In Case of Especially Juicy Apples:
Some apple varieties produce more juices than others when cooked. If your apples are particularly juicy and there seems to be a lot of liquid in the pot after thickening and cooling, use a slotted spoon to transfer the cooked apples to the lined pie plate. Then, pour about 1/2 cup of the thickened juices over the apples.
To make a lattice crust:
- Chill one round of rolled dough (1/8-inch thick) until firm and cut into 3/4- to 1-inch wide strips using a pastry cutter or knife.
- Starting with the longest strip in the center and picking up every other strip in the dough round, lay 5-7 strips across the top of the pie, about 1/2-inch apart. Fold every other strip on the pie halfway back on itself.
- Starting in the center, place the longest remaining strip of dough perpendicular to the strips you just placed. This piece of dough will lay over the strips that haven't been folded back. Lay the folded strips over the perpendicular strip.
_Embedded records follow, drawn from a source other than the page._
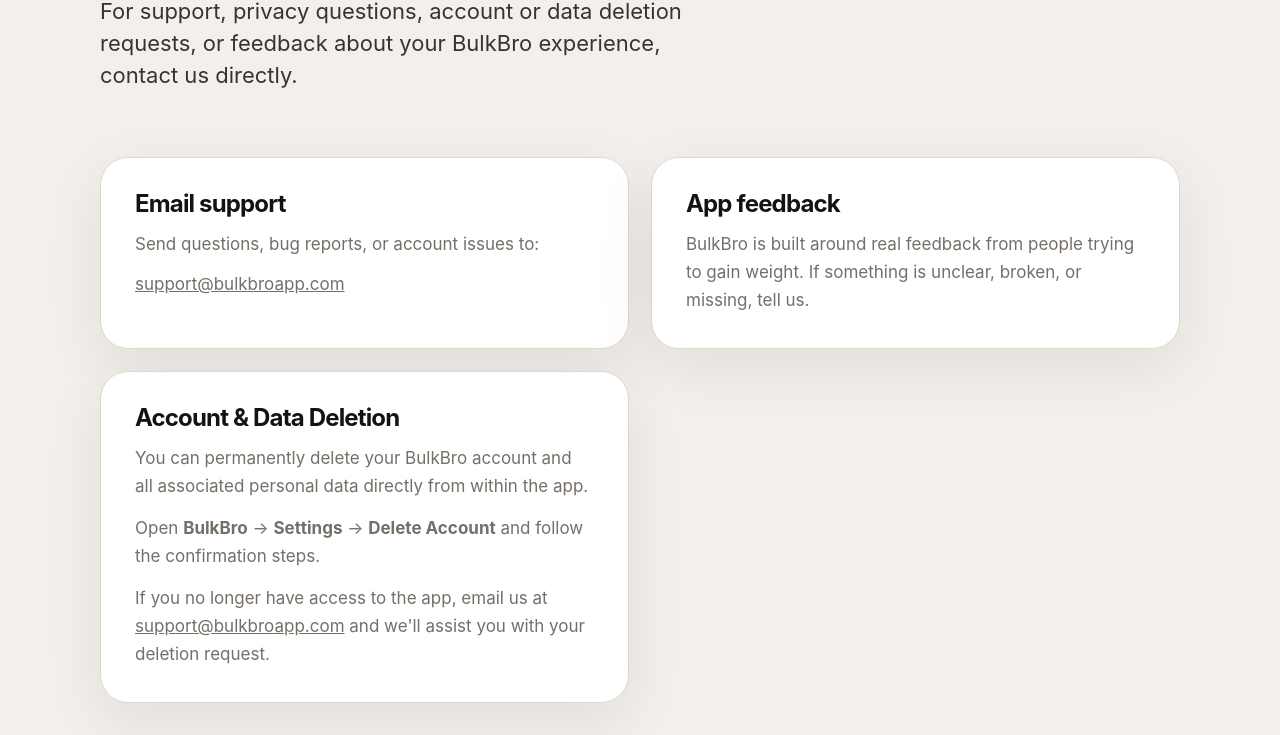
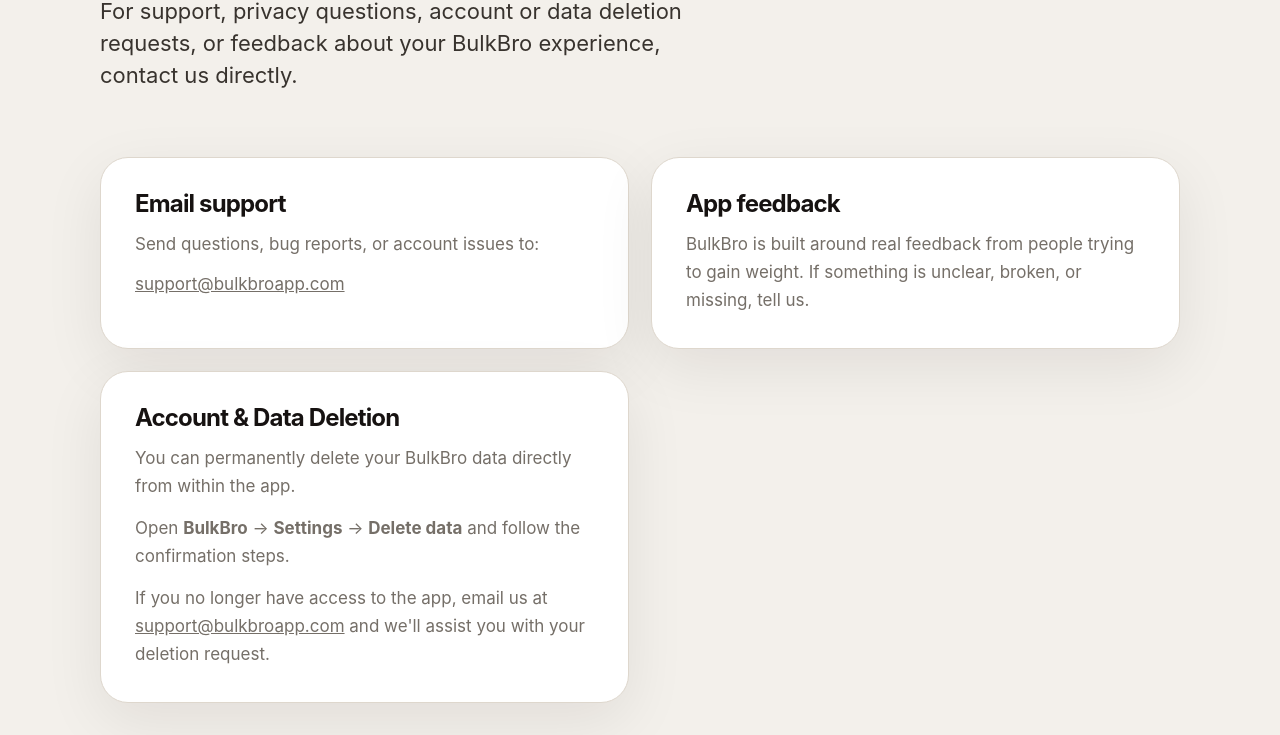
Before and after one commit to KennethDeGeest/bulkbro-website, a plain HTML site: page contact.html in a window 1280 px wide. Shown: the part 424-1159 px from the top of the page. Drawn offline with Linux system fonts and the light colour scheme.

Commit message:
Add account deletion instructions for Meta compliance

```diff
--- a/contact.html
+++ b/contact.html
@@ -30,8 +30,8 @@
 </style></head><body><nav class="nav"><div class="wrap nav-inner"><a class="brand" href="index.html"><img alt="BulkBro logo" src="apple-touch-icon.png"/><span>BulkBro</span></a><div class="nav-links"><a href="index.html#how">How it works</a><a href="index.html#different">Why different</a><a href="index.html#faq">FAQ</a><a class="btn btn-dark" href="https://apps.apple.com/be/app/bulkbro/id6770476671" rel="noopener" target="_blank">Download free</a></div></div></nav><main class="legal-main"><div class="wrap"><header class="legal-header"><div class="kicker">Contact</div><h1>Need help with BulkBro?</h1><p class="lead" style="margin-top:22px">For support, privacy questions, account or data deletion requests, or feedback about your BulkBro experience, contact us directly.</p></header><div class="contact-grid"><div class="contact-card"><h3>Email support</h3><p style="margin-top:14px">Send questions, bug reports, or account issues to:</p><p style="margin-top:12px"><a href="mailto:support@bulkbroapp.com">support@bulkbroapp.com</a></p></div><div class="contact-card"><h3>App feedback</h3><p style="margin-top:14px">BulkBro is built around real feedback from people trying to gain weight. If something is unclear, broken, or missing, tell us.</p></div>
 <div class="contact-card">
 <h3>Account &amp; Data Deletion</h3>
-<p style="margin-top:14px">You can permanently delete your BulkBro account and all associated personal data directly from within the app.</p>
-<p style="margin-top:14px">Open <strong>BulkBro</strong> → <strong>Settings</strong> → <strong>Delete Account</strong> and follow the confirmation steps.</p>
+<p style="margin-top:14px">You can permanently delete your BulkBro data directly from within the app.</p>
+<p style="margin-top:14px">Open <strong>BulkBro</strong> → <strong>Settings</strong> → <strong>Delete data</strong> and follow the confirmation steps.</p>
 <p style="margin-top:14px">If you no longer have access to the app, email us at <a href="mailto:support@bulkbroapp.com">support@bulkbroapp.com</a> and we'll assist you with your deletion request.</p>
 </div>
 </div></div></main><footer><div class="wrap footer-inner"><a class="brand" href="index.html"><img alt="BulkBro logo" src="apple-touch-icon.png"/><span>BulkBro</span></a><div class="footer-links"><a href="privacy.html">Privacy</a><a href="terms.html">Terms</a><a href="contact.html">Contact</a><a href="mailto:support@bulkbroapp.com">support@bulkbroapp.com</a></div></div></footer></body></html>
```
- Now, fold back the strips that weren't folded back before. Place another perpendicular strip and lay the newly-folded strips over it. Repeat until you reach the edge of the pie, then continue on the other side of the pie, working from the center outward.
- Trim the edges of the strips with a 1-inch overhang and tuck under the bottom crust. Crimp or flute as you would a solid top pie crust.
Need a visual? Check out this video from Saveur.